Requirement:
Only the total should be returned: the number of lines in the data that hold the string "children".

### Exercise data ###

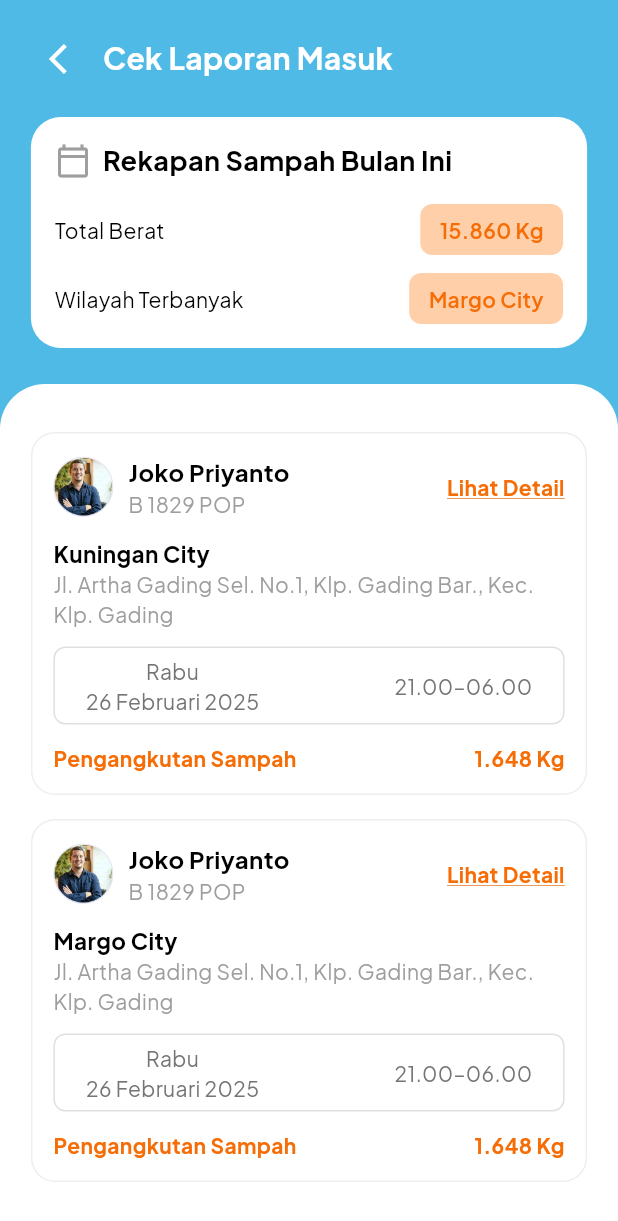
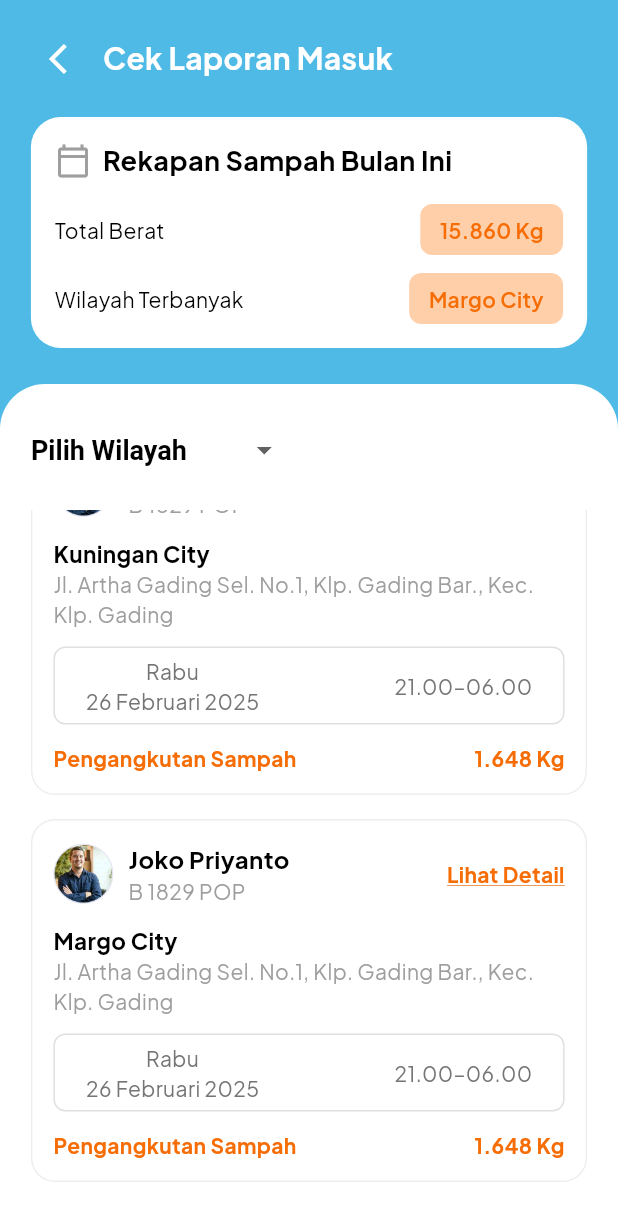
Before and after one commit to azzahrarinaldi/bersihku-app, a Flutter app: the LaporanMasukScreen screen opened by its route, scrolled down 310 dp, on a phone screen of 412 x 824 dp. Shown: the top 1221 px of the screen. Run offline on Flutter 3.47's test engine with Material 3 defaults, Android fonts, the phone set to English and light mode, and no system bars; our stand-ins replace get, image_picker, shared_preferences; accounts and stored records are empty.

Commit message:
implement getX in laporan masuk fitur

```diff
--- a/lib/controllers/card_history_controller.dart
+++ b/lib/controllers/history_admin_controller.dart
@@ -1,7 +1,7 @@
 import 'package:bersihku/models/card_history_model.dart';
 import 'package:get/get.dart';
 
-class CardController extends GetxController {
+class HistoryAdminController extends GetxController {
   var cardList = <CardDataModel>[].obs;
   var filteredCardList = <CardDataModel>[].obs;
   var isDaily = true.obs;          // Make isDaily observable
--- /dev/null
+++ b/lib/controllers/laporan_masuk_controller.dart
@@ -0,0 +1,60 @@
+import 'package:bersihku/models/card_history_model.dart';
+import 'package:get/get.dart';
+
+class LaporanMasukController extends GetxController {
+  var selectedWilayah = 'Pilih Wilayah'.obs;
+
+  final List<String> wilayahList = [
+    'Pilih Wilayah',
+    'Margo City',
+    'Kuningan City',
+    'Mall Artha Gading',
+  ];
+
+  final List<CardDataModel> allData = [
+    CardDataModel(
+      name: "Joko Priyanto",
+      vehicle: "B 1829 POP",
+      place: "Mall Artha Gading",
+      address: "Jl. Artha Gading Sel. No.1, Klp. Gading Bar., Kec. Klp. Gading",
+      date: "Rabu, 26 Februari 2025",
+      time: "21.00–06.00",
+      type: "Pengangkutan Sampah",
+      weight: "1.648",
+    ),
+    CardDataModel(
+      name: "Joko Priyanto",
+      vehicle: "B 1829 POP",
+      place: "Kuningan City",
+      address: "Jl. Artha Gading Sel. No.1, Klp. Gading Bar., Kec. Klp. Gading",
+      date: "Rabu, 26 Februari 2025",
+      time: "21.00–06.00",
+      type: "Pengangkutan Sampah",
+      weight: "1.648",
+    ),
+    CardDataModel(
+      name: "Joko Priyanto",
+      vehicle: "B 1829 POP",
+      place: "Margo City",
+      address: "Jl. Artha Gading Sel. No.1, Klp. Gading Bar., Kec. Klp. Gading",
+      date: "Rabu, 26 Februari 2025",
+      time: "21.00–06.00",
+      type: "Pengangkutan Sampah",
+      weight: "1.648",
+    ),
+  ];
+
+  List<CardDataModel> get filteredList {
+    if (selectedWilayah.value == 'Pilih Wilayah') {
+      return allData;
+    } else {
+      return allData
+          .where((item) => item.place == selectedWilayah.value)
+          .toList();
+    }
+  }
+
+  void updateWilayah(String wilayah) {
+    selectedWilayah.value = wilayah;
+  }
+}
--- a/lib/ui/admin-front/home-admin/data-supir/components/data_supir_card.dart
+++ b/lib/ui/admin-front/home-admin/data-supir/components/data_supir_card.dart
@@ -8,7 +8,6 @@ class DataSupirCard extends StatelessWidget {
   final String day;
   final String date;
   final String time;
-  final String weight;
   final String imageAsset;
   final VoidCallback? onTapDetail;
 
@@ -20,7 +19,6 @@ class DataSupirCard extends StatelessWidget {
     required this.day,
     required this.date,
     required this.time,
-    required this.weight,
     required this.imageAsset,
     this.onTapDetail,
   });
--- a/lib/ui/admin-front/home-admin/data-supir/data_supir_screen.dart
+++ b/lib/ui/admin-front/home-admin/data-supir/data_supir_screen.dart
@@ -72,7 +72,6 @@ class DataSupirScreen extends StatelessWidget {
                       day: "Rabu",
                       date: "26 Februari 2025",
                       time: "21.00–06.00",
-                      weight: "1.648 Kg",
                       imageAsset: "assets/images/profile-laporan-img.png", // Ini path ke asset lokal
                       onTapDetail: () {
                         Navigator.pushNamed(context, '/detail-data-supir');
@@ -86,7 +85,6 @@ class DataSupirScreen extends StatelessWidget {
                         day: "Rabu",
                         date: "26 Februari 2025",
                         time: "21.00–06.00",
-                        weight: "1.648 Kg",
                         imageAsset:
                             "assets/images/profile-laporan-img.png",
                         onTapDetail: () {
@@ -101,7 +99,6 @@ class DataSupirScreen extends StatelessWidget {
                         day: "Rabu",
                         date: "26 Februari 2025",
                         time: "21.00–06.00",
-                        weight: "1.648 Kg",
                         imageAsset:
                             "assets/images/profile-laporan-img.png",
                         onTapDetail: () {
--- a/lib/ui/admin-front/home-admin/laporan-masuk/components/pengangkutan_card.dart
+++ b/lib/ui/admin-front/home-admin/laporan-masuk/components/pengangkutan_card.dart
@@ -1,28 +1,15 @@
 import 'package:flutter/material.dart';
 import 'package:bersihku/const.dart';
+import 'package:bersihku/models/card_history_model.dart';
 
 class PengangkutanCard extends StatelessWidget {
-  final String name;
-  final String code;
-  final String location;
-  final String address;
-  final String day;
-  final String date;
-  final String time;
-  final String weight;
+  final CardDataModel data;
   final String imageAsset;
   final VoidCallback? onTapDetail;
 
   const PengangkutanCard({
     super.key,
-    required this.name,
-    required this.code,
-    required this.location,
-    required this.address,
-    required this.day,
-    required this.date,
-    required this.time,
-    required this.weight,
+    required this.data,
     required this.imageAsset,
     this.onTapDetail,
   });
@@ -31,6 +18,10 @@ class PengangkutanCard extends StatelessWidget {
   Widget build(BuildContext context) {
     Size size = MediaQuery.of(context).size;
     double screenWidth = size.width;
+
+    String day = data.date.split(',')[0];
+    String date = data.date.split(',')[1].trim();
+
     return Container(
       padding: const EdgeInsets.all(14),
       decoration: BoxDecoration(
@@ -54,10 +45,15 @@ class PengangkutanCard extends StatelessWidget {
                   Column(
                     crossAxisAlignment: CrossAxisAlignment.start,
                     children: [
-                      Text(name,
-                          style: const TextStyle(
-                              fontWeight: FontWeight.bold, fontSize: 16, color: Colors.black)),
-                      Text(code, style: const TextStyle(color: Colors.grey)),
+                      Text(
+                        data.name,
+                        style: const TextStyle(
+                            fontWeight: FontWeight.bold,
+                            fontSize: 16,
+                            color: Colors.black),
+                      ),
+                      Text(data.vehicle,
+                          style: const TextStyle(color: Colors.grey)),
                     ],
                   ),
                 ],
@@ -67,27 +63,39 @@ class PengangkutanCard extends StatelessWidget {
                 child: const Text(
                   "Lihat Detail",
                   style: TextStyle(
-                      color: textSecondary, fontWeight: FontWeight.bold, decoration: TextDecoration.underline, decorationColor: secondaryColor),
+                    color: textSecondary,
+                    fontWeight: FontWeight.bold,
+                    decoration: TextDecoration.underline,
+                    decorationColor: secondaryColor,
+                  ),
                 ),
               ),
             ],
           ),
           const SizedBox(height: 12),
-          Text(location,
-              style:
-                  const TextStyle(fontWeight: FontWeight.bold, fontSize: 15, color: Colors.black)),
-          Text(address, style: const TextStyle(color: Colors.grey)),
+          Text(
+            data.place,
+            style: const TextStyle(
+              fontWeight: FontWeight.bold,
+              fontSize: 15,
+              color: Colors.black,
+            ),
+          ),
+          Text(data.address, style: const TextStyle(color: Colors.grey)),
           const SizedBox(height: 12),
-
           Container(
-            padding: EdgeInsets.symmetric(horizontal: screenWidth * 0.05, vertical: 5),
+            padding:
+                EdgeInsets.symmetric(horizontal: screenWidth * 0.05, vertical: 5),
             decoration: BoxDecoration(
               border: Border.all(color: Colors.grey.shade300),
               borderRadius: BorderRadius.circular(8),
             ),
             child: Row(
               mainAxisAlignment: MainAxisAlignment.spaceBetween,
-              children: [Text(textAlign: TextAlign.center, "$day\n$date"), Text(time)],
+              children: [
+                Text("$day\n$date", textAlign: TextAlign.center),
+                Text(data.time),
+              ],
             ),
           ),
           const SizedBox(height: 12),
@@ -100,7 +108,7 @@ class PengangkutanCard extends StatelessWidget {
                     color: textSecondary, fontWeight: FontWeight.bold),
               ),
               Text(
-                weight,
+                "${data.weight} Kg",
                 style: const TextStyle(
                     color: textSecondary, fontWeight: FontWeight.bold),
               ),
--- a/lib/ui/admin-front/home-admin/laporan-masuk/laporan_masuk_screen.dart
+++ b/lib/ui/admin-front/home-admin/laporan-masuk/laporan_masuk_screen.dart
@@ -1,73 +1,19 @@
+import 'package:bersihku/controllers/laporan_masuk_controller.dart';
+import 'package:flutter/material.dart';
+import 'package:get/get.dart';
 import 'package:bersihku/const.dart';
 import 'package:bersihku/ui/admin-front/home-admin/laporan-masuk/components/dropdown_wilayah.dart';
 import 'package:bersihku/ui/admin-front/home-admin/laporan-masuk/components/pengangkutan_card.dart';
 import 'package:bersihku/ui/admin-front/home-admin/laporan-masuk/components/rekapan_card.dart';
-import 'package:flutter/material.dart';
 
-class LaporanMasukScreen extends StatefulWidget {
+class LaporanMasukScreen extends StatelessWidget {
   const LaporanMasukScreen({super.key});
 
   @override
-  State<LaporanMasukScreen> createState() => _LaporanMasukScreenState();
-}
-
-class _LaporanMasukScreenState extends State<LaporanMasukScreen> {
-  String selectedWilayah = "Pilih Wilayah";
-
-  final List<String> wilayahList = [
-    'Pilih Wilayah',
-    'Margo City',
-    'Kuningan City',
-    'Mall Artha Gading'
-  ];
-
-  final List<Map<String, dynamic>> pengangkutanList = [
-    {
-      'name': "Joko Priyanto",
-      'code': "B 1829 POP",
-      'location': "Mall Artha Gading",
-      'address': "Jl. Artha Gading Sel. No.1, Klp. Gading Bar., Kec. Klp. Gading",
-      'day': "Rabu",
-      'date': "26 Februari 2025",
-      'time': "21.00–06.00",
-      'weight': "1.648 Kg",
-      'imageAsset': "assets/images/profile-laporan-img.png",
-    },
-    {
-      'name': "Joko Priyanto",
-      'code': "B 1829 POP",
-      'location': "Kuningan City",
-      'address': "Jl. Artha Gading Sel. No.1, Klp. Gading Bar., Kec. Klp. Gading",
-      'day': "Rabu",
-      'date': "26 Februari 2025",
-      'time': "21.00–06.00",
-      'weight': "1.648 Kg",
-      'imageAsset': "assets/images/profile-laporan-img.png",
-    },
-    {
-      'name': "Joko Priyanto",
-      'code': "B 1829 POP",
-      'location': "Margo City",
-      'address': "Jl. Artha Gading Sel. No.1, Klp. Gading Bar., Kec. Klp. Gading",
-      'day': "Rabu",
-      'date': "26 Februari 2025",
-      'time': "21.00–06.00",
-      'weight': "1.648 Kg",
-      'imageAsset': "assets/images/profile-laporan-img.png",
-    },
-  ];
-
-  @override
   Widget build(BuildContext context) {
+    final controller = Get.put(LaporanMasukController());
     Size size = MediaQuery.of(context).size;
     double screenWidth = size.width;
-
-    // Ini filter berdasarkan selectedWilayah
-    List<Map<String, dynamic>> filteredList = selectedWilayah == "Pilih Wilayah"
-        ? pengangkutanList
-        : pengangkutanList
-            .where((item) => item['location'] == selectedWilayah)
-            .toList();
 
     return Scaffold(
       backgroundColor: primaryColor,
@@ -83,7 +29,7 @@ class _LaporanMasukScreenState extends State<LaporanMasukScreen> {
                 children: [
                   IconButton(
                     onPressed: () {
-                      Navigator.pop(context);
+                      Get.back();
                     },
                     icon: const Icon(Icons.arrow_back_ios, color: Colors.white),
                   ),
@@ -117,48 +63,38 @@ class _LaporanMasukScreenState extends State<LaporanMasukScreen> {
                   color: Colors.white,
                   borderRadius: BorderRadius.vertical(top: Radius.circular(30)),
                 ),
-                child: SingleChildScrollView(
-                  child: Column(
+                child: Obx(() => Column(
                       crossAxisAlignment: CrossAxisAlignment.start,
                       children: [
-                      // Dropdown Pilih Wilayah
                         DropdownWilayah(
-                        selectedWilayah: selectedWilayah,
-                        wilayahList: wilayahList,
-                        onChanged: (value) {
-                          setState(() {
-                            selectedWilayah = value;
-                          });
-                        },
+                          selectedWilayah: controller.selectedWilayah.value,
+                          wilayahList: controller.wilayahList,
+                          onChanged: controller.updateWilayah,
                         ),
-
                         const SizedBox(height: 16),
-
-                      // List Card Pengangkutan berdasarkan filter
-                      ...filteredList.map((data) {
+                        Expanded(
+                          child: ListView.builder(
+                            itemCount: controller.filteredList.length,
+                            itemBuilder: (context, index) {
+                              final data = controller.filteredList[index];
                               return Column(
                                 children: [
                                   PengangkutanCard(
-                              name: data['name'],
-                              code: data['code'],
-                              location: data['location'],
-                              address: data['address'],
-                              day: data['day'],
-                              date: data['date'],
-                              time: data['time'],
-                              weight: data['weight'],
-                              imageAsset: data['imageAsset'],
+                                    data: controller.filteredList[index],
+                                    imageAsset:
+                                        "assets/images/profile-laporan-img.png",
                                     onTapDetail: () {
-                                Navigator.pushNamed(context, '/detail-laporan-masuk');
+                                      Get.toNamed('/detail-laporan-masuk');
                                     },
                                   ),
                                   const SizedBox(height: 16),
                                 ],
                               );
-                      }).toList(),
-                    ],
+                            },
                           ),
                         ),
+                      ],
+                    )),
               ),
             )
           ],
```
Also changed, not shown: lib/main.dart (+13 -15 lines), lib/ui/admin-front/history-admin/admin_history_screen.dart (+20 -19 lines), pubspec.lock, 125 other files. Lines whose indentation alone changed are shown as unchanged.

###

Reply to the task:
6